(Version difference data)
========================================================================

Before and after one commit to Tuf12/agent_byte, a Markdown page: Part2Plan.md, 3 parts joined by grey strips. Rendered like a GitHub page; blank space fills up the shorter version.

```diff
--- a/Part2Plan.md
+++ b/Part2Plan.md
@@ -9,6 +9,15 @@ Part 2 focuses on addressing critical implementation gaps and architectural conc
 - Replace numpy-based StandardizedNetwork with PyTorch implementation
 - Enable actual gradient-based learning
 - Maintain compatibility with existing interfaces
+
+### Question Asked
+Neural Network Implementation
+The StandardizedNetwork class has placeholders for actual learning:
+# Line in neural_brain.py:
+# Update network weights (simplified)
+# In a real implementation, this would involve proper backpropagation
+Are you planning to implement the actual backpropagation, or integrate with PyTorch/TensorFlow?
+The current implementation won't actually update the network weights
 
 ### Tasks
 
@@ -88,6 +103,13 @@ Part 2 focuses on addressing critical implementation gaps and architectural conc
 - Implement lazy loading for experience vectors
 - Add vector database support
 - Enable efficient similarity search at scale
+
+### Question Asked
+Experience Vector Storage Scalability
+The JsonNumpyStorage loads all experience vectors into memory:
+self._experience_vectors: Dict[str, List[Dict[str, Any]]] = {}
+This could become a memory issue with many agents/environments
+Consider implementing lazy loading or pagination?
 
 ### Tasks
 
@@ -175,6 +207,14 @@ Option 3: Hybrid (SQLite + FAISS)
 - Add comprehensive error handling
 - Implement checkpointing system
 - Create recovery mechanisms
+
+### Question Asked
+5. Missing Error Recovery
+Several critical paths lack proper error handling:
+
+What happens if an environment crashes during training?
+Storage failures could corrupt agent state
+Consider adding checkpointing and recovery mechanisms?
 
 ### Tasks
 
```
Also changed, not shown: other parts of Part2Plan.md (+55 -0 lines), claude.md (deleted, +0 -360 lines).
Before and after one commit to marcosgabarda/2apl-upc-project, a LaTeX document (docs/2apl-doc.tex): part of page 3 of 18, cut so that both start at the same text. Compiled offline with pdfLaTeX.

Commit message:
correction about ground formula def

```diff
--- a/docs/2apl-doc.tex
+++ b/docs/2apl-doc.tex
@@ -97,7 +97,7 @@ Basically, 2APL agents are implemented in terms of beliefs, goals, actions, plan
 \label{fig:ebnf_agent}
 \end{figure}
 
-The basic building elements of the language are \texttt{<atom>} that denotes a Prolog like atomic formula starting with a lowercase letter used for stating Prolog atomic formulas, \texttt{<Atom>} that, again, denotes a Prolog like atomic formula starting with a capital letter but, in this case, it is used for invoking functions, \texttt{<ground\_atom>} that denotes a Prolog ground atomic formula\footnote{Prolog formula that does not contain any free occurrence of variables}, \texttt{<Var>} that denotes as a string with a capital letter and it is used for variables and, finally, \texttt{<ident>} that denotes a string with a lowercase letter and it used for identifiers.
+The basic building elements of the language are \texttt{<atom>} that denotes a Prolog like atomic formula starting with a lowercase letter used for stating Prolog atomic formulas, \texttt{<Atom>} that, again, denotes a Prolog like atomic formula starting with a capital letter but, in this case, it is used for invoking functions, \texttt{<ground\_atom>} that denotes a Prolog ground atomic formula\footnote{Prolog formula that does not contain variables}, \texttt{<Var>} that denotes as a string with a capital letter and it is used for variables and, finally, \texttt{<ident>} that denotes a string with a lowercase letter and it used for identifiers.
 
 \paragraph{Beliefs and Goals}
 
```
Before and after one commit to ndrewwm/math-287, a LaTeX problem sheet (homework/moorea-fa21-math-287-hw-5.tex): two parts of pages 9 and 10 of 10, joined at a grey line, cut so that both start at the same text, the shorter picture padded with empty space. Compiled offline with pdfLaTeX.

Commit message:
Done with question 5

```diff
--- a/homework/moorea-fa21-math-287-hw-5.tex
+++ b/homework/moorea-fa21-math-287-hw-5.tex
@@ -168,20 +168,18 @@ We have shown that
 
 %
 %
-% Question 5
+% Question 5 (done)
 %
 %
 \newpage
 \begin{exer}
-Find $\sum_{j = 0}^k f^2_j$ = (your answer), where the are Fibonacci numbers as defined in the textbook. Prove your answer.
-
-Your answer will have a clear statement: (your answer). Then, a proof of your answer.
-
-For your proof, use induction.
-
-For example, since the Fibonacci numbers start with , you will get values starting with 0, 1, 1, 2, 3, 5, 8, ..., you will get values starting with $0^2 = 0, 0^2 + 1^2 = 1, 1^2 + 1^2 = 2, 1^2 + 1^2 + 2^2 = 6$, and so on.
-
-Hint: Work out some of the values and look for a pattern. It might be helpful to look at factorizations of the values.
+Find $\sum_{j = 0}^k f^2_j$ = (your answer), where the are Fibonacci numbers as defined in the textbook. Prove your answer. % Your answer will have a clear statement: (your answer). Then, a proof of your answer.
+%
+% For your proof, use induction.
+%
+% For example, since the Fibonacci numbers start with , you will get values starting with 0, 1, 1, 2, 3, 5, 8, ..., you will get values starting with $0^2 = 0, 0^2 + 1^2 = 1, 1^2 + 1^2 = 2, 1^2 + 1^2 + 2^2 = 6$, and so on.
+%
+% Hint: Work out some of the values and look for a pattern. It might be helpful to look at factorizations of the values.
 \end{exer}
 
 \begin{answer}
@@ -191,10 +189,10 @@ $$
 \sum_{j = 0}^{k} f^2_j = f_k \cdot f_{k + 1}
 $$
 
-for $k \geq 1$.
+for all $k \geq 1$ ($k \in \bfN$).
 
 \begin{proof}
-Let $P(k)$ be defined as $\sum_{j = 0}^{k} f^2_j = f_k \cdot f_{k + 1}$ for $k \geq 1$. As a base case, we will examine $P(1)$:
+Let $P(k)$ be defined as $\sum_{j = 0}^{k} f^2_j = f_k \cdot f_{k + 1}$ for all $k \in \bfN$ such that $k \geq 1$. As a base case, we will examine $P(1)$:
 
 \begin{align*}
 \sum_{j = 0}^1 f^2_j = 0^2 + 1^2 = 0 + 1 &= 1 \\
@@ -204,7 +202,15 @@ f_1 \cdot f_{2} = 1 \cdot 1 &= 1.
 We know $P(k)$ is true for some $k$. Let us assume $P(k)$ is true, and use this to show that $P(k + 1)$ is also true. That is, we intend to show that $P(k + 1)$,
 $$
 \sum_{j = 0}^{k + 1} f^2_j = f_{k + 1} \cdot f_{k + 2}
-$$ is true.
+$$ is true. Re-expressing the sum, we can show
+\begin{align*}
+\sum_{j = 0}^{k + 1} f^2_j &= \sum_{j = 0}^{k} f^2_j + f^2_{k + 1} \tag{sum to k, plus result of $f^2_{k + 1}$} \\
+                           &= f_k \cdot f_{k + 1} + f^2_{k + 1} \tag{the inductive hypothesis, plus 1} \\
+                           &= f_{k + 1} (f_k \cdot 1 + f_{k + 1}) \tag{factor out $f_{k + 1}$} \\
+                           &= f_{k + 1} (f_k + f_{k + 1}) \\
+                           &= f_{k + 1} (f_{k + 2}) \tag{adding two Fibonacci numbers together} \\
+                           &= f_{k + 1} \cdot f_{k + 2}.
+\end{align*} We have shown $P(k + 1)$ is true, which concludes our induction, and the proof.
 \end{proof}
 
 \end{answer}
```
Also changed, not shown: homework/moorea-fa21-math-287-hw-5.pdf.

========================================================================

What is expected:
Output the records above, each one exactly, with none left out.

Final answer:
Before and after one commit to Tuf12/agent_byte, a Markdown page: Part2Plan.md, 3 parts joined by grey strips. Rendered like a GitHub page; blank space fills up the shorter version.

```diff
--- a/Part2Plan.md
+++ b/Part2Plan.md
@@ -9,6 +9,15 @@ Part 2 focuses on addressing critical implementation gaps and architectural conc
 - Replace numpy-based StandardizedNetwork with PyTorch implementation
 - Enable actual gradient-based learning
 - Maintain compatibility with existing interfaces
+
+### Question Asked
+Neural Network Implementation
+The StandardizedNetwork class has placeholders for actual learning:
+# Line in neural_brain.py:
+# Update network weights (simplified)
+# In a real implementation, this would involve proper backpropagation
+Are you planning to implement the actual backpropagation, or integrate with PyTorch/TensorFlow?
+The current implementation won't actually update the network weights
 
 ### Tasks
 
@@ -88,6 +103,13 @@ Part 2 focuses on addressing critical implementation gaps and architectural conc
 - Implement lazy loading for experience vectors
 - Add vector database support
 - Enable efficient similarity search at scale
+
+### Question Asked
+Experience Vector Storage Scalability
+The JsonNumpyStorage loads all experience vectors into memory:
+self._experience_vectors: Dict[str, List[Dict[str, Any]]] = {}
+This could become a memory issue with many agents/environments
+Consider implementing lazy loading or pagination?
 
 ### Tasks
 
@@ -175,6 +207,14 @@ Option 3: Hybrid (SQLite + FAISS)
 - Add comprehensive error handling
 - Implement checkpointing system
 - Create recovery mechanisms
+
+### Question Asked
+5. Missing Error Recovery
+Several critical paths lack proper error handling:
+
+What happens if an environment crashes during training?
+Storage failures could corrupt agent state
+Consider adding checkpointing and recovery mechanisms?
 
 ### Tasks
 
```
Also changed, not shown: other parts of Part2Plan.md (+55 -0 lines), claude.md (deleted, +0 -360 lines).
Before and after one commit to marcosgabarda/2apl-upc-project, a LaTeX document (docs/2apl-doc.tex): part of page 3 of 18, cut so that both start at the same text. Compiled offline with pdfLaTeX.

Commit message:
correction about ground formula def

```diff
--- a/docs/2apl-doc.tex
+++ b/docs/2apl-doc.tex
@@ -97,7 +97,7 @@ Basically, 2APL agents are implemented in terms of beliefs, goals, actions, plan
 \label{fig:ebnf_agent}
 \end{figure}
 
-The basic building elements of the language are \texttt{<atom>} that denotes a Prolog like atomic formula starting with a lowercase letter used for stating Prolog atomic formulas, \texttt{<Atom>} that, again, denotes a Prolog like atomic formula starting with a capital letter but, in this case, it is used for invoking functions, \texttt{<ground\_atom>} that denotes a Prolog ground atomic formula\footnote{Prolog formula that does not contain any free occurrence of variables}, \texttt{<Var>} that denotes as a string with a capital letter and it is used for variables and, finally, \texttt{<ident>} that denotes a string with a lowercase letter and it used for identifiers.
+The basic building elements of the language are \texttt{<atom>} that denotes a Prolog like atomic formula starting with a lowercase letter used for stating Prolog atomic formulas, \texttt{<Atom>} that, again, denotes a Prolog like atomic formula starting with a capital letter but, in this case, it is used for invoking functions, \texttt{<ground\_atom>} that denotes a Prolog ground atomic formula\footnote{Prolog formula that does not contain variables}, \texttt{<Var>} that denotes as a string with a capital letter and it is used for variables and, finally, \texttt{<ident>} that denotes a string with a lowercase letter and it used for identifiers.
 
 \paragraph{Beliefs and Goals}
 
```
Before and after one commit to ndrewwm/math-287, a LaTeX problem sheet (homework/moorea-fa21-math-287-hw-5.tex): two parts of pages 9 and 10 of 10, joined at a grey line, cut so that both start at the same text, the shorter picture padded with empty space. Compiled offline with pdfLaTeX.

Commit message:
Done with question 5

```diff
--- a/homework/moorea-fa21-math-287-hw-5.tex
+++ b/homework/moorea-fa21-math-287-hw-5.tex
@@ -168,20 +168,18 @@ We have shown that
 
 %
 %
-% Question 5
+% Question 5 (done)
 %
 %
 \newpage
 \begin{exer}
-Find $\sum_{j = 0}^k f^2_j$ = (your answer), where the are Fibonacci numbers as defined in the textbook. Prove your answer.
-
-Your answer will have a clear statement: (your answer). Then, a proof of your answer.
-
-For your proof, use induction.
-
-For example, since the Fibonacci numbers start with , you will get values starting with 0, 1, 1, 2, 3, 5, 8, ..., you will get values starting with $0^2 = 0, 0^2 + 1^2 = 1, 1^2 + 1^2 = 2, 1^2 + 1^2 + 2^2 = 6$, and so on.
-
-Hint: Work out some of the values and look for a pattern. It might be helpful to look at factorizations of the values.
+Find $\sum_{j = 0}^k f^2_j$ = (your answer), where the are Fibonacci numbers as defined in the textbook. Prove your answer. % Your answer will have a clear statement: (your answer). Then, a proof of your answer.
+%
+% For your proof, use induction.
+%
+% For example, since the Fibonacci numbers start with , you will get values starting with 0, 1, 1, 2, 3, 5, 8, ..., you will get values starting with $0^2 = 0, 0^2 + 1^2 = 1, 1^2 + 1^2 = 2, 1^2 + 1^2 + 2^2 = 6$, and so on.
+%
+% Hint: Work out some of the values and look for a pattern. It might be helpful to look at factorizations of the values.
 \end{exer}
 
 \begin{answer}
@@ -191,10 +189,10 @@ $$
 \sum_{j = 0}^{k} f^2_j = f_k \cdot f_{k + 1}
 $$
 
-for $k \geq 1$.
+for all $k \geq 1$ ($k \in \bfN$).
 
 \begin{proof}
-Let $P(k)$ be defined as $\sum_{j = 0}^{k} f^2_j = f_k \cdot f_{k + 1}$ for $k \geq 1$. As a base case, we will examine $P(1)$:
+Let $P(k)$ be defined as $\sum_{j = 0}^{k} f^2_j = f_k \cdot f_{k + 1}$ for all $k \in \bfN$ such that $k \geq 1$. As a base case, we will examine $P(1)$:
 
 \begin{align*}
 \sum_{j = 0}^1 f^2_j = 0^2 + 1^2 = 0 + 1 &= 1 \\
@@ -204,7 +202,15 @@ f_1 \cdot f_{2} = 1 \cdot 1 &= 1.
 We know $P(k)$ is true for some $k$. Let us assume $P(k)$ is true, and use this to show that $P(k + 1)$ is also true. That is, we intend to show that $P(k + 1)$,
 $$
 \sum_{j = 0}^{k + 1} f^2_j = f_{k + 1} \cdot f_{k + 2}
-$$ is true.
+$$ is true. Re-expressing the sum, we can show
+\begin{align*}
+\sum_{j = 0}^{k + 1} f^2_j &= \sum_{j = 0}^{k} f^2_j + f^2_{k + 1} \tag{sum to k, plus result of $f^2_{k + 1}$} \\
+                           &= f_k \cdot f_{k + 1} + f^2_{k + 1} \tag{the inductive hypothesis, plus 1} \\
+                           &= f_{k + 1} (f_k \cdot 1 + f_{k + 1}) \tag{factor out $f_{k + 1}$} \\
+                           &= f_{k + 1} (f_k + f_{k + 1}) \\
+                           &= f_{k + 1} (f_{k + 2}) \tag{adding two Fibonacci numbers together} \\
+                           &= f_{k + 1} \cdot f_{k + 2}.
+\end{align*} We have shown $P(k + 1)$ is true, which concludes our induction, and the proof.
 \end{proof}
 
 \end{answer}
```
Also changed, not shown: homework/moorea-fa21-math-287-hw-5.pdf.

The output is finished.